■ **WORK ORDER**
Line by line, copy the material below exactly as given.
- - -
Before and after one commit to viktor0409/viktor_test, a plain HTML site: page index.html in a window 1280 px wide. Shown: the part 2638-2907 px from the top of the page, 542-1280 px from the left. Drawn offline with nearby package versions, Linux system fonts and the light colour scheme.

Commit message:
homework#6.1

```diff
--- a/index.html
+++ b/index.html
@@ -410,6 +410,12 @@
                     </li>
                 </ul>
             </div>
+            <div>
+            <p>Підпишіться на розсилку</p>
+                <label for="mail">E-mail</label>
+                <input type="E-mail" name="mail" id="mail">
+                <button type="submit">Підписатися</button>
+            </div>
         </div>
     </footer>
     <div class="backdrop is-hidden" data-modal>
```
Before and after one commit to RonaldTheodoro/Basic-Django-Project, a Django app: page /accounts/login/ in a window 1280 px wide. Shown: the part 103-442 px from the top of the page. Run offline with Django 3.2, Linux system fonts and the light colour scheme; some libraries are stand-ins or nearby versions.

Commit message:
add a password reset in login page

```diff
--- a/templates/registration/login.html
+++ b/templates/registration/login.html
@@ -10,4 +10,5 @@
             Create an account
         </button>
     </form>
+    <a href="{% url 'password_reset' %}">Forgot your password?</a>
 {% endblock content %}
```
- - -
■ **ANSWER SECTION**
Before and after one commit to viktor0409/viktor_test, a plain HTML site: page index.html in a window 1280 px wide. Shown: the part 2638-2907 px from the top of the page, 542-1280 px from the left. Drawn offline with nearby package versions, Linux system fonts and the light colour scheme.

Commit message:
homework#6.1

```diff
--- a/index.html
+++ b/index.html
@@ -410,6 +410,12 @@
                     </li>
                 </ul>
             </div>
+            <div>
+            <p>Підпишіться на розсилку</p>
+                <label for="mail">E-mail</label>
+                <input type="E-mail" name="mail" id="mail">
+                <button type="submit">Підписатися</button>
+            </div>
         </div>
     </footer>
     <div class="backdrop is-hidden" data-modal>
```
Before and after one commit to RonaldTheodoro/Basic-Django-Project, a Django app: page /accounts/login/ in a window 1280 px wide. Shown: the part 103-442 px from the top of the page. Run offline with Django 3.2, Linux system fonts and the light colour scheme; some libraries are stand-ins or nearby versions.

Commit message:
add a password reset in login page

```diff
--- a/templates/registration/login.html
+++ b/templates/registration/login.html
@@ -10,4 +10,5 @@
             Create an account
         </button>
     </form>
+    <a href="{% url 'password_reset' %}">Forgot your password?</a>
 {% endblock content %}
```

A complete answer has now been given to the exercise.